A spot for ‘every penny:’ Shelton city, school plan for $16.8M in federal relief funds

Exterior view of the Board of Education offices in Shelton, Conn. Nov. 5, 2020.

Exterior view of the Board of Education offices in Shelton, Conn. Nov. 5, 2020.

Ned Gerard / Hearst Connecticut Media

SHELTON — The city is in the middle of deciding what to do with a one-time windfall of federal relief funds heading its way as part of the recently approved $1.9 trillion American Rescue Plan.

Shelton’s government is in line for $16.8 million overall, nearly $4.9 million earmarked specifically for education.

According to data released from Congressman Jim Himes’ office, the city is receiving $4 million in federal relief funds and an additional $7.86 million due, in part, because Connecticut has no county government. The Plan has allocated money for county governments to the individual states. Connecticut is passing it on to local municipalities.

City Finance Director Paul Hiller said there are several restrictions, particularly on the city money.
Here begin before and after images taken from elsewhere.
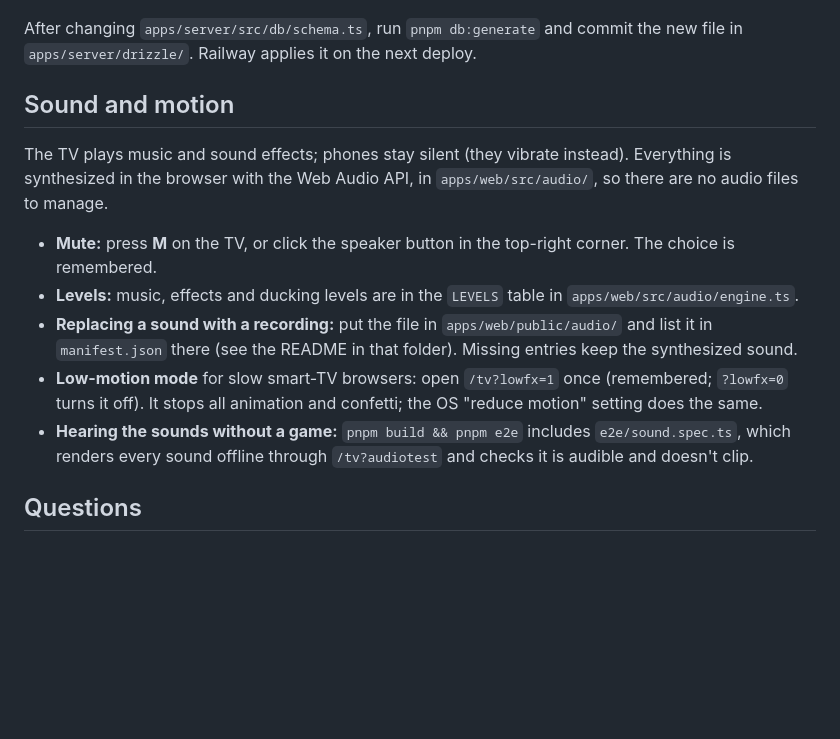
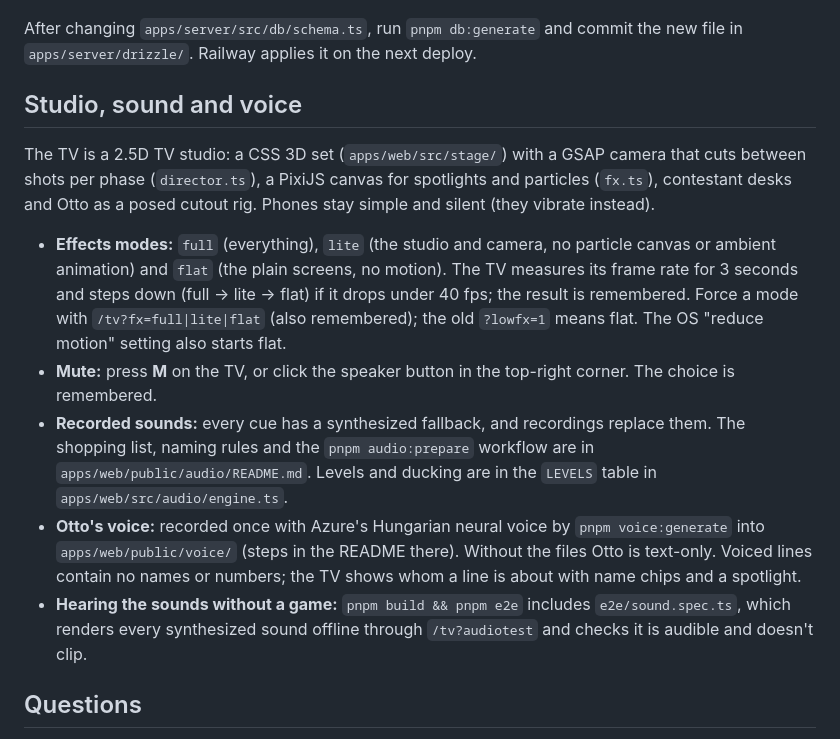
Before and after one commit to ottomaior/trivia-game, a Markdown page: README.md, the part around the change. Rendered like a GitHub page; blank space fills up the shorter version.

Commit message:
Document the studio, effects modes, sound and voice workflows
Co-Authored-By: Claude Opus 5.5 <noreply@anthropic.com>
Claude-Session: https://claude.ai/code/session_01JrPSgsQ4scVG8JhmXghqNg

```diff
--- a/README.md
+++ b/README.md
@@ -38,15 +38,15 @@ pnpm build && pnpm e2e                      # Playwright; CHROMIUM_PATH=/path/to
 
 After changing `apps/server/src/db/schema.ts`, run `pnpm db:generate` and commit the new file in `apps/server/drizzle/`. Railway applies it on the next deploy.
 
-## Sound and motion
+## Studio, sound and voice
 
-The TV plays music and sound effects; phones stay silent (they vibrate instead). Everything is synthesized in the browser with the Web Audio API, in `apps/web/src/audio/`, so there are no audio files to manage.
+The TV is a 2.5D TV studio: a CSS 3D set (`apps/web/src/stage/`) with a GSAP camera that cuts between shots per phase (`director.ts`), a PixiJS canvas for spotlights and particles (`fx.ts`), contestant desks and Otto as a posed cutout rig. Phones stay simple and silent (they vibrate instead).
 
+- **Effects modes:** `full` (everything), `lite` (the studio and camera, no particle canvas or ambient animation) and `flat` (the plain screens, no motion). The TV measures its frame rate for 3 seconds and steps down (full → lite → flat) if it drops under 40 fps; the result is remembered. Force a mode with `/tv?fx=full|lite|flat` (also remembered); the old `?lowfx=1` means flat. The OS "reduce motion" setting also starts flat.
 - **Mute:** press **M** on the TV, or click the speaker button in the top-right corner. The choice is remembered.
-- **Levels:** music, effects and ducking levels are in the `LEVELS` table in `apps/web/src/audio/engine.ts`.
-- **Replacing a sound with a recording:** put the file in `apps/web/public/audio/` and list it in `manifest.json` there (see the README in that folder). Missing entries keep the synthesized sound.
-- **Low-motion mode** for slow smart-TV browsers: open `/tv?lowfx=1` once (remembered; `?lowfx=0` turns it off). It stops all animation and confetti; the OS "reduce motion" setting does the same.
-- **Hearing the sounds without a game:** `pnpm build && pnpm e2e` includes `e2e/sound.spec.ts`, which renders every sound offline through `/tv?audiotest` and checks it is audible and doesn't clip.
+- **Recorded sounds:** every cue has a synthesized fallback, and recordings replace them. The shopping list, naming rules and the `pnpm audio:prepare` workflow are in `apps/web/public/audio/README.md`. Levels and ducking are in the `LEVELS` table in `apps/web/src/audio/engine.ts`.
+- **Otto's voice:** recorded once with Azure's Hungarian neural voice by `pnpm voice:generate` into `apps/web/public/voice/` (steps in the README there). Without the files Otto is text-only. Voiced lines contain no names or numbers; the TV shows whom a line is about with name chips and a spotlight.
+- **Hearing the sounds without a game:** `pnpm build && pnpm e2e` includes `e2e/sound.spec.ts`, which renders every synthesized sound offline through `/tv?audiotest` and checks it is audible and doesn't clip.
 
 ## Questions
 
```
Also changed, not shown: CLAUDE.md (+3 -0 lines), PLAN.md (+8 -1 lines).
He said the good news is the city has until Dec. 31, 2024, to spend the money.

While receiving no formal details on money use yet, Hiller said he understands the funds can be used for such infrastructure as broadband and water or sewer repairs and upgrades.

“We are in the very early stages of discussion as to how and where to spend these funds,” Hiller said, adding that the money “cannot be used for normal budgetary expenses.”

The school portion of the federal funds will go to Chromebooks, educational software and building air quality equipment repairs, educators said, which will amount to nearly $2 million of the funding heading to Shelton.

The Connecticut State Department of Education is passing on $492.4 million in a second phase of Elementary and Secondary School Emergency Relief grant funds it is receiving.

Shelton’s share is $1,815,928, and Superintendent Ken Saranich at the Board of Education Finance Committee meeting Wednesday said the district has plans for “every penny.”

“This is very positive news for the district,” Saranich said.

The school board Finance Committee received a list of all proposed items; the full board is scheduled to vote on the recommendations at its regular meeting March 24.

The funding is designed to allow districts to enhance school safety, prevent learning loss and address the pandemic's mental health impact on students. That includes using it for computers or building projects that would qualify under the federal relief funding.

In all, Saranich said, $325,040 will be used to cover educational costs. The purchases include $40,000 for a summer school intervention program, which will provide remedial services this summer for identified students, and $138,250 for a three-year license to use Lexia software.

The district also plans to purchase Great Minds Eureka Math for grades K-6 for $146,790. Saranich said the program is standardized math curriculum, including assessment materials.

The district plans to spend $1,040,007 of the funds to purchase 800 Chromebooks for $323,200; 435 Chromebook carts for $175,740; and 450 laptops for staff at $452,565. The three purchases allow the district to remove some $1.1 million from the technology capital plan that would have needed to be covered by the city.

The district also has $450,881 of proposed facilities costs, which would reduce the short- and long-term facilities capital plan, also covered by the city, by $57,000.

The ESSER II grant has restrictions. It can only be used for improving COVID-19 response coordination between school districts and state, county and local public health authorities; addressing learning loss through assessment, tracking student attendance and engagement in distance learning, and evaluating academic progress in comparison to a student's pre-pandemic performance;

It can be used for need-based outreach for students including children in low-income households, those in foster care, those with disabilities and those struggling with homelessness; purchasing PPE and sanitation supplies and training staff in proper sanitation and personal protection practices; planning and putting in place supplemental instruction like summer camp or aftercare and school facility indoor air quality improvements and repairs.

As part of the capital improvements, District Facilities Director John Calhoun, at the board’s Building, Grounds and Transportation Ad Hoc Committee meeting Wednesday, presented a list of 17 proposed capital improvements totaling $768,873.

Those projects include replacing the main office rooftop A/C unit at Long Hill School at a cost of $45,000; reconfiguring the fuel cell and boiler replacement at Shelton High, which will cost $110,000; and repairs to rooftop air quality units at both the intermediate and high schools that come with a $102,000 price tag.

Calhoun said that nine projects - totaling more than $165,000 - can be covered by a Board of Aldermen bond account allocation done last year.

Among the projects under this allocation are replacement of fire alarm panels at Elizabeth Shelton and Shelton Intermediate schools for a $47,000 cost; hand dryer installations at Perry Hill School and the intermediate and high schools at a cost of $30,441; parking lot lighting repairs at the high school, costing $13,375; and the man trap entry project at Booth Hill School, a $35,100 expense.

Calhoun said $152,301 from the BOE COVID reserve fund will cover purchase of a replacement work vehicle at $36,000, summer cleaning supplies at $39,301 and additional cleaning supplies for the present fiscal year, at a cost of $77,000.